=== WHAT IS BEING ASKED ===
Your response should consist of one number, the count of lines below that contain "ParametresAffichage".

=== Stored items ===
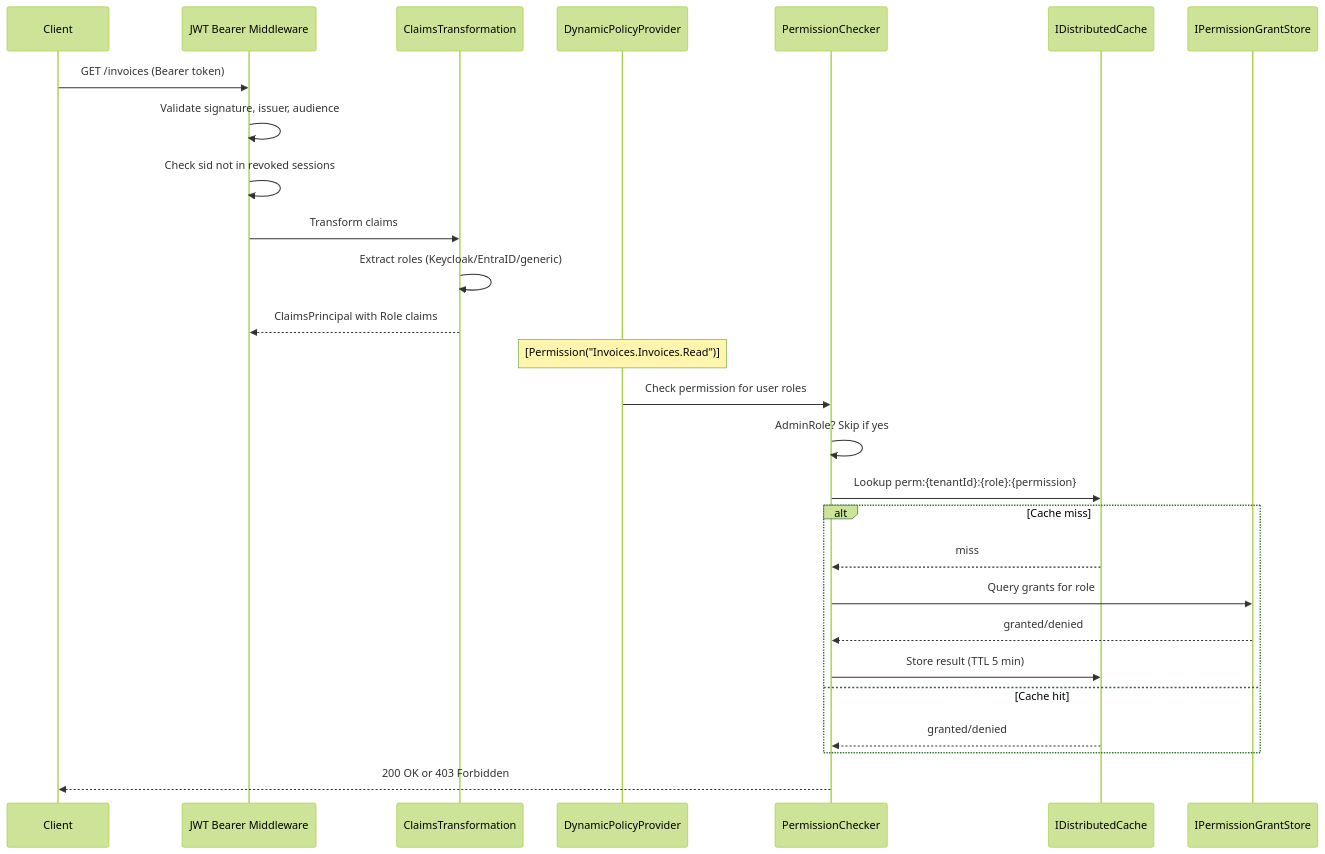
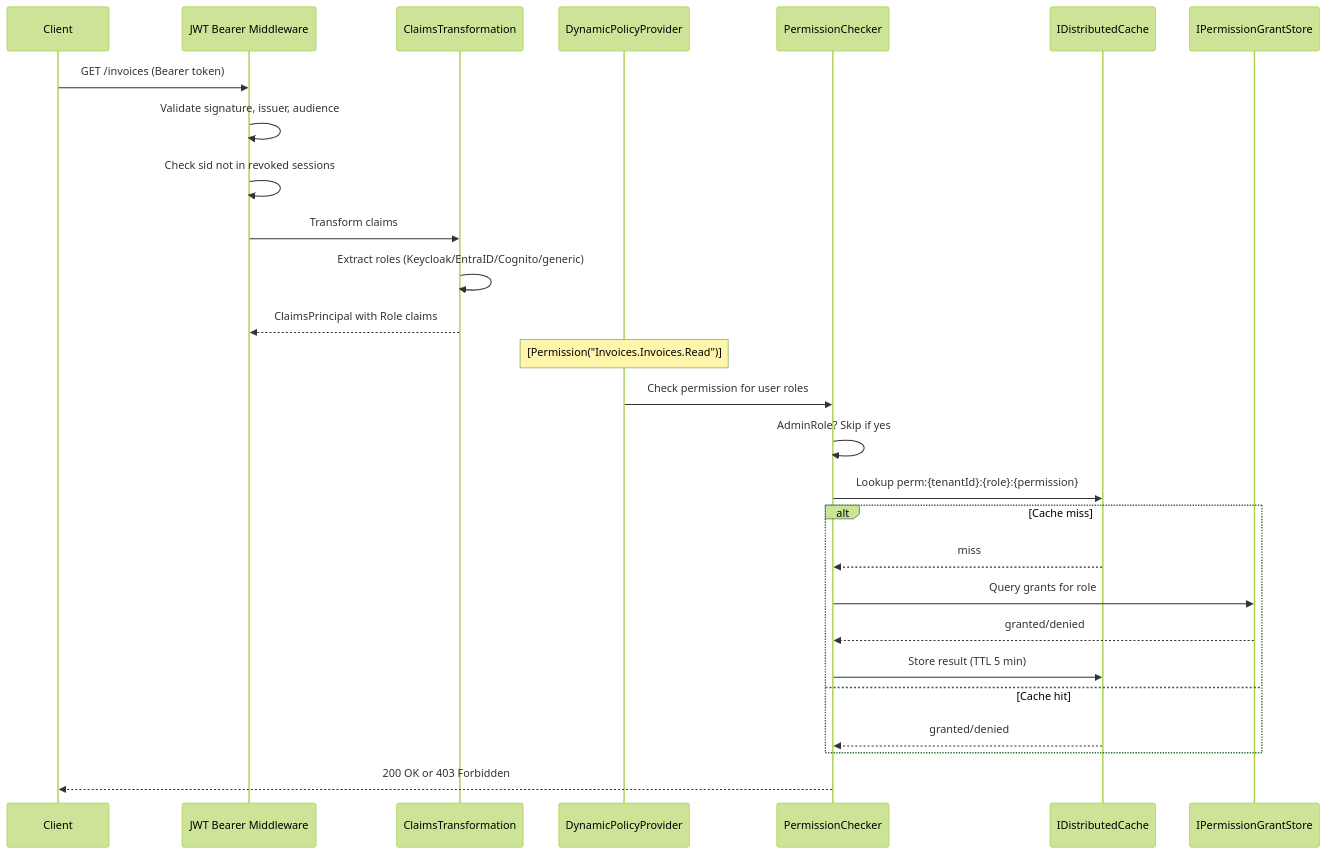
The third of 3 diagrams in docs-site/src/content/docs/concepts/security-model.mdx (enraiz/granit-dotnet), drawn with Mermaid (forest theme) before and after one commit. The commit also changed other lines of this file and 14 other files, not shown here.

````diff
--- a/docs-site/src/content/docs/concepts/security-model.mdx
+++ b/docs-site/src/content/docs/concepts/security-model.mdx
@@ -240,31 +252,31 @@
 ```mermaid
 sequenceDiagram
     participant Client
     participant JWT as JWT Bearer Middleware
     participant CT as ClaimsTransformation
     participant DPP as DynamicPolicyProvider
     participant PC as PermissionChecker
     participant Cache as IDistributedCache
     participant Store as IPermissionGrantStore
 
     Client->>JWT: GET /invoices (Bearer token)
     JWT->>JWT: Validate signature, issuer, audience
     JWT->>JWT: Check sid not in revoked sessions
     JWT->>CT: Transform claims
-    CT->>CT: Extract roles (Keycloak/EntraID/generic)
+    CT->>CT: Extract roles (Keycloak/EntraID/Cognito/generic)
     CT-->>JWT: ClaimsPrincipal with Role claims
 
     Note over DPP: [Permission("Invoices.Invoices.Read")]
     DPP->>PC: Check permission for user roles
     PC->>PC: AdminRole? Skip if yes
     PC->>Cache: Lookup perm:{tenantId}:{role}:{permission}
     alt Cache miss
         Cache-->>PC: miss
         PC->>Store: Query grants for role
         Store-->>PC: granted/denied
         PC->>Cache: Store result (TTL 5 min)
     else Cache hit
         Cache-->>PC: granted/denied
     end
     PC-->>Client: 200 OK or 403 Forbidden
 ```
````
--
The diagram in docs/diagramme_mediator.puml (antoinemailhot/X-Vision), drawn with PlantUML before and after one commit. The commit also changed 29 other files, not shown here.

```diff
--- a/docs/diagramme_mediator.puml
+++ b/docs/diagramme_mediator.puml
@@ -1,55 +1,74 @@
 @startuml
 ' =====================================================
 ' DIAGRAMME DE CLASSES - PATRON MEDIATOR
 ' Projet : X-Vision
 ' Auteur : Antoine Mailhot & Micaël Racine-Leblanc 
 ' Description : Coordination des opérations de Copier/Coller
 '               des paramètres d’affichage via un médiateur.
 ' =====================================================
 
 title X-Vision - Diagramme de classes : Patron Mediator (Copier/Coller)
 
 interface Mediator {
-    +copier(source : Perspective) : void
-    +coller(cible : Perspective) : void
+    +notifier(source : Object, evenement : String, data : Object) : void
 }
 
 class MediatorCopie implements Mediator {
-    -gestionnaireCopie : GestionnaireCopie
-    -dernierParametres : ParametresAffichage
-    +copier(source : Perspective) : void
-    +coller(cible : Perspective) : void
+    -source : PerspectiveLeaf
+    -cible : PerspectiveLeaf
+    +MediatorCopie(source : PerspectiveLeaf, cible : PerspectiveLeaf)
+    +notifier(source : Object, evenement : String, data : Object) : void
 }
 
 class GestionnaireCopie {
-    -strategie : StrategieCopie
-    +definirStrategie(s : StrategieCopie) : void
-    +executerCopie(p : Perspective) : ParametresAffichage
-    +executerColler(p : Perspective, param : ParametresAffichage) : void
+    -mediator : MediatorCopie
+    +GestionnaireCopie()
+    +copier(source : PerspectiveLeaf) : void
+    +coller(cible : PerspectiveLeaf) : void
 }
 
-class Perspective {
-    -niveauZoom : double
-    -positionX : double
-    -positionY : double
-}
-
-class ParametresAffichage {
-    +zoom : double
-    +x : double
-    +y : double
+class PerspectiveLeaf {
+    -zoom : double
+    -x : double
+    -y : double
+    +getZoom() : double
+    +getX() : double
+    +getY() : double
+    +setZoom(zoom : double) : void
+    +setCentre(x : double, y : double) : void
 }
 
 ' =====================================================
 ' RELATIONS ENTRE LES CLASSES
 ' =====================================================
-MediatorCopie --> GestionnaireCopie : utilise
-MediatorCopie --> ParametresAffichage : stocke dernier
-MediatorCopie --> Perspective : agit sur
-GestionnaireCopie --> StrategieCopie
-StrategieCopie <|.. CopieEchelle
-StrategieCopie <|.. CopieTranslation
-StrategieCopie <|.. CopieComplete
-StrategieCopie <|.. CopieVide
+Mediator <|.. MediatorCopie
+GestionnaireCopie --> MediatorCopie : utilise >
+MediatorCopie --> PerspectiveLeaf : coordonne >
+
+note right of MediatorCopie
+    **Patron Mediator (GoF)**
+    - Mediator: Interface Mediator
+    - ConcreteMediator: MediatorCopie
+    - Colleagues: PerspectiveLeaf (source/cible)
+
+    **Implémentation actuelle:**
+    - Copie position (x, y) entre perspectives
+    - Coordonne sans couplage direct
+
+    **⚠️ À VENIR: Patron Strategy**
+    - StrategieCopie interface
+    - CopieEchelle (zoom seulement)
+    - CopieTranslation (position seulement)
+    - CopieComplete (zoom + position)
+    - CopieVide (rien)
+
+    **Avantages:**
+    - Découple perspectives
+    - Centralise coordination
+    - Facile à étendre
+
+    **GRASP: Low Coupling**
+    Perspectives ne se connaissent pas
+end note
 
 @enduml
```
* * *
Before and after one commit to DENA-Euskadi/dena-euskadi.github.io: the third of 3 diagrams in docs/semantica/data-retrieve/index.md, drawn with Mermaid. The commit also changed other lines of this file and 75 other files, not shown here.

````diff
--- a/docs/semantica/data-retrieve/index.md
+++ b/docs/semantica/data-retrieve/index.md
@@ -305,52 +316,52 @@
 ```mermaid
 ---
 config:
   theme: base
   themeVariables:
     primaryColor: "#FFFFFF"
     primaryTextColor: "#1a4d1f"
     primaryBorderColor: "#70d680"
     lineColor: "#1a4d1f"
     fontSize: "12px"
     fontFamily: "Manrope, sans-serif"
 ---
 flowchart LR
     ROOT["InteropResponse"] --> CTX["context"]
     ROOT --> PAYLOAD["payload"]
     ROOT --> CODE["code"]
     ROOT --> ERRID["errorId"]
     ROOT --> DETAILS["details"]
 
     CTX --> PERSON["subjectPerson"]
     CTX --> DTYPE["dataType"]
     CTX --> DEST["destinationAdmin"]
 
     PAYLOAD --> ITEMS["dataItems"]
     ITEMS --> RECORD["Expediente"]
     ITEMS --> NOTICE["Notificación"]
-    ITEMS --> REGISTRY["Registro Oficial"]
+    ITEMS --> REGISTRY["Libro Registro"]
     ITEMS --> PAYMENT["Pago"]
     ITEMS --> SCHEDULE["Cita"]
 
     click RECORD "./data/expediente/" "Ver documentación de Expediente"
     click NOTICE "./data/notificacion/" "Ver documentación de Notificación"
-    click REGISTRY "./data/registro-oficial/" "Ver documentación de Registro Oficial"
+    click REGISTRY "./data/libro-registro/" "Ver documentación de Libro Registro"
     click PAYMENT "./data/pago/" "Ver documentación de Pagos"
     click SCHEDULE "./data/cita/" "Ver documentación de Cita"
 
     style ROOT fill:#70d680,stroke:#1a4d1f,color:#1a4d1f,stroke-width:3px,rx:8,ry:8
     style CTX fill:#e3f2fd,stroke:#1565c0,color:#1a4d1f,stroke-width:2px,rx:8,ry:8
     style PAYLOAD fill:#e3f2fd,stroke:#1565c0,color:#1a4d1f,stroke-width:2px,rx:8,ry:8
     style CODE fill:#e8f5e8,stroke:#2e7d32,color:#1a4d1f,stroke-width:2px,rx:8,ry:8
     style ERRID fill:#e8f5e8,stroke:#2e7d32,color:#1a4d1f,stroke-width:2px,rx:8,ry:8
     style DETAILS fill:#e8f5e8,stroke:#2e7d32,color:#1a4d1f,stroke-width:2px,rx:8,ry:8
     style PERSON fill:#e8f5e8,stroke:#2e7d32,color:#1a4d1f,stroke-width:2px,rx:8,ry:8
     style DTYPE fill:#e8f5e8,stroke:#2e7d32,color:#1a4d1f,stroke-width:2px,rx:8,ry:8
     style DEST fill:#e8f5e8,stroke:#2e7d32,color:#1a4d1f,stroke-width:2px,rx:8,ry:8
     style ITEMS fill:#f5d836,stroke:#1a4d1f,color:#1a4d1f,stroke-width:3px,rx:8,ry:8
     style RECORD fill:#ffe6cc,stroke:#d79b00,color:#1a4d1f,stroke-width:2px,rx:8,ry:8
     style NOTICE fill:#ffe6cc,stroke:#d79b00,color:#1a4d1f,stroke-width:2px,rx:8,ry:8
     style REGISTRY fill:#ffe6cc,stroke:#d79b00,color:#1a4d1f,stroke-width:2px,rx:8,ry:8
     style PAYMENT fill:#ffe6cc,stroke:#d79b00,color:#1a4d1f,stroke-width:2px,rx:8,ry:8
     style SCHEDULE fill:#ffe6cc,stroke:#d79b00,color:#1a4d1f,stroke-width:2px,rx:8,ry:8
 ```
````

=== ANSWER FOR THE TASK ===
5